▶ Task
Establish the number of lines below that contain the string "append". State that number alone.

** Data follows **

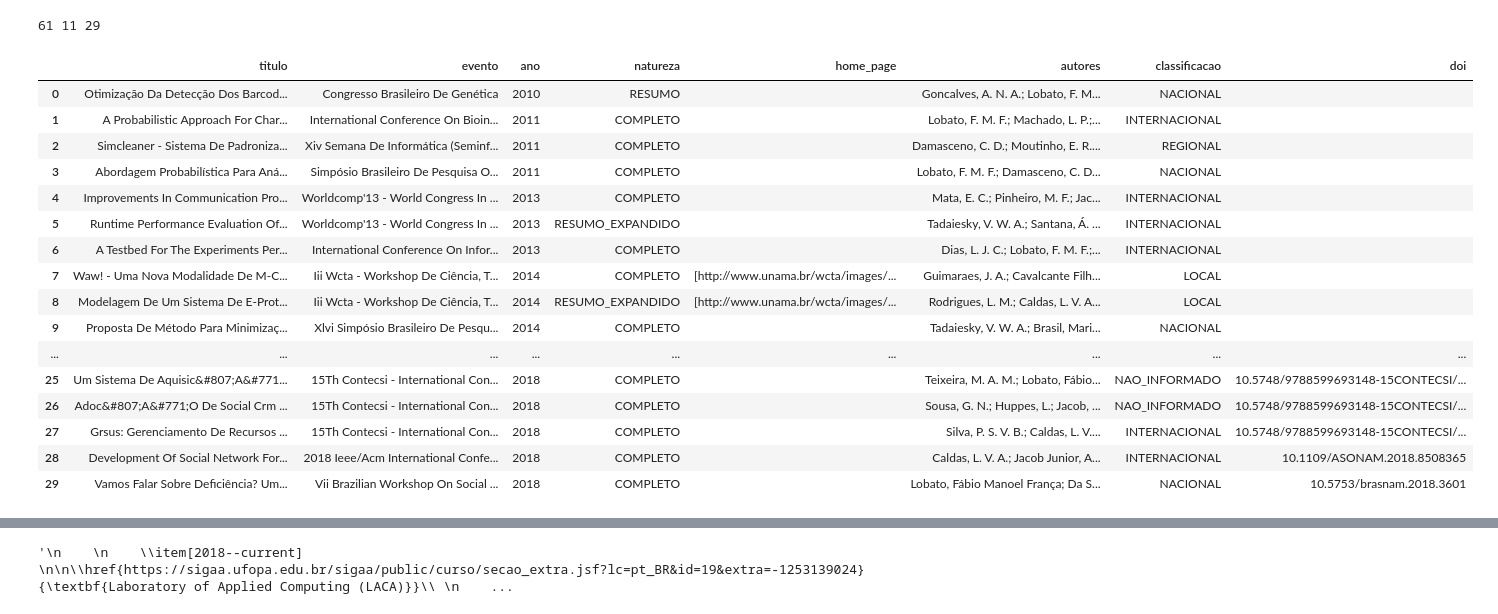
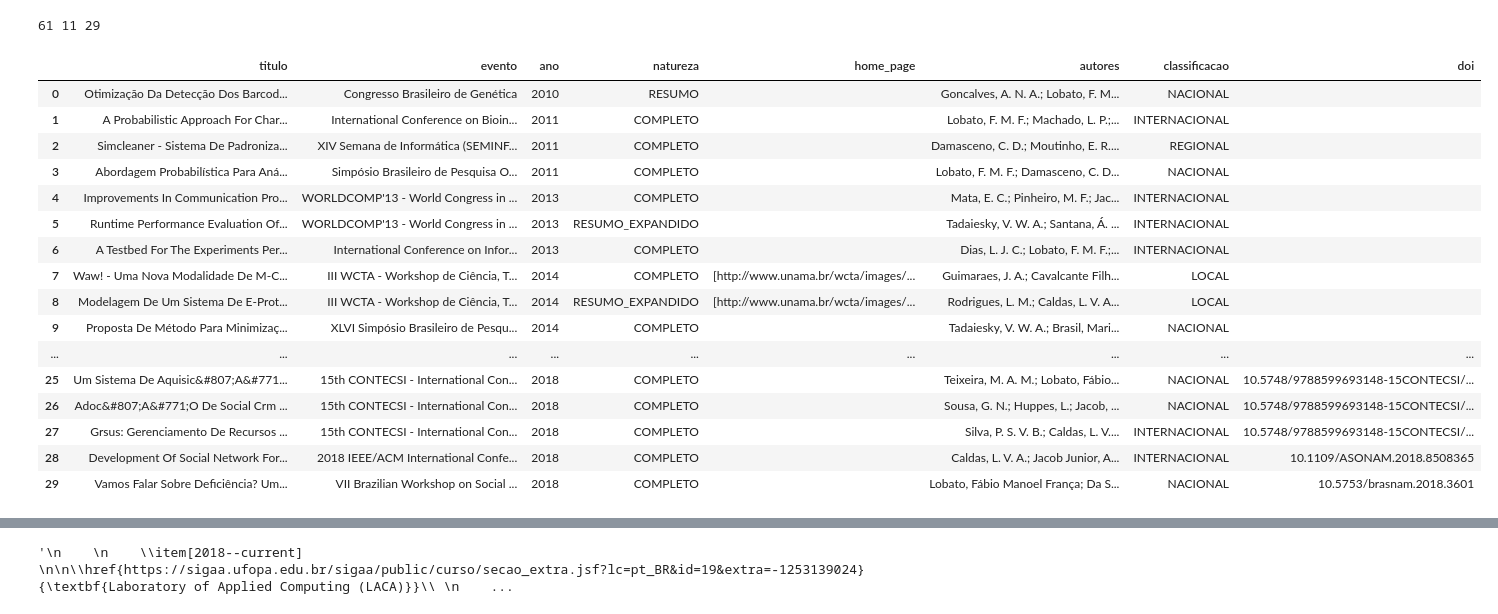
Before and after one commit to fabiolobato/lattes_to_cv_latex, a Jupyter notebook: conferencias_completo.ipynb, the cells around one changed output, grey strips where cells are left out. Cells and saved outputs as stored; diff of their text form; code cells hidden in the pictures.

Commit message:
Correção do bug do url inválido de livros e conferências

```diff
--- a/conferencias_completo.ipynb
+++ b/conferencias_completo.ipynb
@@ -6,7 +6,7 @@ from googletrans import Translator
 from googletrans import LANGUAGES
 # %%
 # Reading data from the xml file
-with open('cv3.xml', 'r', encoding='utf-8') as f:
+with open('cv4.xml', 'r', encoding='utf-8') as f:
     data = f.read()
 # %%
 translator = Translator()
@@ -50,7 +50,7 @@ for i in b_unique:
     home_page.append(a.get('HOME-PAGE-DO-TRABALHO'))
 
     classificacao.append(b.get("CLASSIFICACAO-DO-EVENTO"))
-    livro.append(b.get("NOME-DO-EVENTO").title())
+    livro.append(b.get("NOME-DO-EVENTO"))
 
 
 
@@ -60,49 +60,49 @@ for i in b_unique:
     n_autores = 0
     s_autores = ''
     for k in r:
         s_autores = s_autores+ k.get('NOME-PARA-CITACAO').title()+'; '
         n_autores = n_autores+1
         if('lobato' in k.get('NOME-PARA-CITACAO').lower()):
 
             if(n_autores ==1):
                 primeiro = primeiro+1
 
             if(n_autores == len(r)):
                 supervisor = supervisor+1
 
 
     autores.append(s_autores)
 print(total, primeiro, supervisor)
 df = pd.DataFrame()
 df['titulo'] = titulo
 df['evento'] = livro
 df['ano'] = ano
 df['natureza'] = natureza
 df['home_page'] = home_page
 
 df['autores'] = autores
 df['classificacao'] = classificacao
 df['doi'] = doi
 df.head(30)
 # %% [output]
 61 11 29
 |  | titulo | evento | ano | natureza | home_page | autores | classificacao | doi |
-| 0 | Otimização Da Detecção Dos Barcod... | Congresso Brasileiro De Genética | 2010 | RESUMO |  | Goncalves, A. N. A.; Lobato, F. M... | NACIONAL |  |
-| 1 | A Probabilistic Approach For Char... | International Conference On Bioin... | 2011 | COMPLETO |  | Lobato, F. M. F.; Machado, L. P.;... | INTERNACIONAL |  |
-| 2 | Simcleaner - Sistema De Padroniza... | Xiv Semana De Informática (Seminf... | 2011 | COMPLETO |  | Damasceno, C. D.; Moutinho, E. R.... | REGIONAL |  |
-| 3 | Abordagem Probabilística Para Aná... | Simpósio Brasileiro De Pesquisa O... | 2011 | COMPLETO |  | Lobato, F. M. F.; Damasceno, C. D... | NACIONAL |  |
-| 4 | Improvements In Communication Pro... | Worldcomp'13 - World Congress In ... | 2013 | COMPLETO |  | Mata, E. C.; Pinheiro, M. F.; Jac... | INTERNACIONAL |  |
-| 5 | Runtime Performance Evaluation Of... | Worldcomp'13 - World Congress In ... | 2013 | RESUMO_EXPANDIDO |  | Tadaiesky, V. W. A.; Santana, Á. ... | INTERNACIONAL |  |
-| 6 | A Testbed For The Experiments Per... | International Conference On Infor... | 2013 | COMPLETO |  | Dias, L. J. C.; Lobato, F. M. F.;... | INTERNACIONAL |  |
-| 7 | Waw! - Uma Nova Modalidade De M-C... | Iii Wcta - Workshop De Ciência, T... | 2014 | COMPLETO | [http://www.unama.br/wcta/images/... | Guimaraes, J. A.; Cavalcante Filh... | LOCAL |  |
-| 8 | Modelagem De Um Sistema De E-Prot... | Iii Wcta - Workshop De Ciência, T... | 2014 | RESUMO_EXPANDIDO | [http://www.unama.br/wcta/images/... | Rodrigues, L. M.; Caldas, L. V. A... | LOCAL |  |
-| 9 | Proposta De Método Para Minimizaç... | Xlvi Simpósio Brasileiro De Pesqu... | 2014 | COMPLETO |  | Tadaiesky, V. W. A.; Brasil, Mari... | NACIONAL |  |
+| 0 | Otimização Da Detecção Dos Barcod... | Congresso Brasileiro de Genética | 2010 | RESUMO |  | Goncalves, A. N. A.; Lobato, F. M... | NACIONAL |  |
+| 1 | A Probabilistic Approach For Char... | International Conference on Bioin... | 2011 | COMPLETO |  | Lobato, F. M. F.; Machado, L. P.;... | INTERNACIONAL |  |
+| 2 | Simcleaner - Sistema De Padroniza... | XIV Semana de Informática (SEMINF... | 2011 | COMPLETO |  | Damasceno, C. D.; Moutinho, E. R.... | REGIONAL |  |
+| 3 | Abordagem Probabilística Para Aná... | Simpósio Brasileiro de Pesquisa O... | 2011 | COMPLETO |  | Lobato, F. M. F.; Damasceno, C. D... | NACIONAL |  |
+| 4 | Improvements In Communication Pro... | WORLDCOMP'13 - World Congress in ... | 2013 | COMPLETO |  | Mata, E. C.; Pinheiro, M. F.; Jac... | INTERNACIONAL |  |
+| 5 | Runtime Performance Evaluation Of... | WORLDCOMP'13 - World Congress in ... | 2013 | RESUMO_EXPANDIDO |  | Tadaiesky, V. W. A.; Santana, Á. ... | INTERNACIONAL |  |
+| 6 | A Testbed For The Experiments Per... | International Conference on Infor... | 2013 | COMPLETO |  | Dias, L. J. C.; Lobato, F. M. F.;... | INTERNACIONAL |  |
+| 7 | Waw! - Uma Nova Modalidade De M-C... | III WCTA - Workshop de Ciência, T... | 2014 | COMPLETO | [http://www.unama.br/wcta/images/... | Guimaraes, J. A.; Cavalcante Filh... | LOCAL |  |
+| 8 | Modelagem De Um Sistema De E-Prot... | III WCTA - Workshop de Ciência, T... | 2014 | RESUMO_EXPANDIDO | [http://www.unama.br/wcta/images/... | Rodrigues, L. M.; Caldas, L. V. A... | LOCAL |  |
+| 9 | Proposta De Método Para Minimizaç... | XLVI Simpósio Brasileiro de Pesqu... | 2014 | COMPLETO |  | Tadaiesky, V. W. A.; Brasil, Mari... | NACIONAL |  |
 | ... | ... | ... | ... | ... | ... | ... | ... | ... |
-| 25 | Um Sistema De Aquisic&#807;A&#771... | 15Th Contecsi - International Con... | 2018 | COMPLETO |  | Teixeira, M. A. M.; Lobato, Fábio... | NAO_INFORMADO | 10.5748/9788599693148-15CONTECSI/... |
-| 26 | Adoc&#807;A&#771;O De Social Crm ... | 15Th Contecsi - International Con... | 2018 | COMPLETO |  | Sousa, G. N.; Huppes, L.; Jacob, ... | NAO_INFORMADO | 10.5748/9788599693148-15CONTECSI/... |
-| 27 | Grsus: Gerenciamento De Recursos ... | 15Th Contecsi - International Con... | 2018 | COMPLETO |  | Silva, P. S. V. B.; Caldas, L. V.... | INTERNACIONAL | 10.5748/9788599693148-15CONTECSI/... |
-| 28 | Development Of Social Network For... | 2018 Ieee/Acm International Confe... | 2018 | COMPLETO |  | Caldas, L. V. A.; Jacob Junior, A... | INTERNACIONAL | 10.1109/ASONAM.2018.8508365 |
-| 29 | Vamos Falar Sobre Deficiência? Um... | Vii Brazilian Workshop On Social ... | 2018 | COMPLETO |  | Lobato, Fábio Manoel França; Da S... | NACIONAL | 10.5753/brasnam.2018.3601 |
+| 25 | Um Sistema De Aquisic&#807;A&#771... | 15th CONTECSI - International Con... | 2018 | COMPLETO |  | Teixeira, M. A. M.; Lobato, Fábio... | NACIONAL | 10.5748/9788599693148-15CONTECSI/... |
+| 26 | Adoc&#807;A&#771;O De Social Crm ... | 15th CONTECSI - International Con... | 2018 | COMPLETO |  | Sousa, G. N.; Huppes, L.; Jacob, ... | NACIONAL | 10.5748/9788599693148-15CONTECSI/... |
+| 27 | Grsus: Gerenciamento De Recursos ... | 15th CONTECSI - International Con... | 2018 | COMPLETO |  | Silva, P. S. V. B.; Caldas, L. V.... | INTERNACIONAL | 10.5748/9788599693148-15CONTECSI/... |
+| 28 | Development Of Social Network For... | 2018 IEEE/ACM International Confe... | 2018 | COMPLETO |  | Caldas, L. V. A.; Jacob Junior, A... | INTERNACIONAL | 10.1109/ASONAM.2018.8508365 |
+| 29 | Vamos Falar Sobre Deficiência? Um... | VII Brazilian Workshop on Social ... | 2018 | COMPLETO |  | Lobato, Fábio Manoel França; Da S... | NACIONAL | 10.5753/brasnam.2018.3601 |
 # %%
 df.loc[df['classificacao']=='NAO_INFORMADO'].head(10)
 # %% [output]
```
Also changed, not shown: parts of 7 cells of this notebook, 2 other files.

** End of Data **

▶ Result for this exercise
5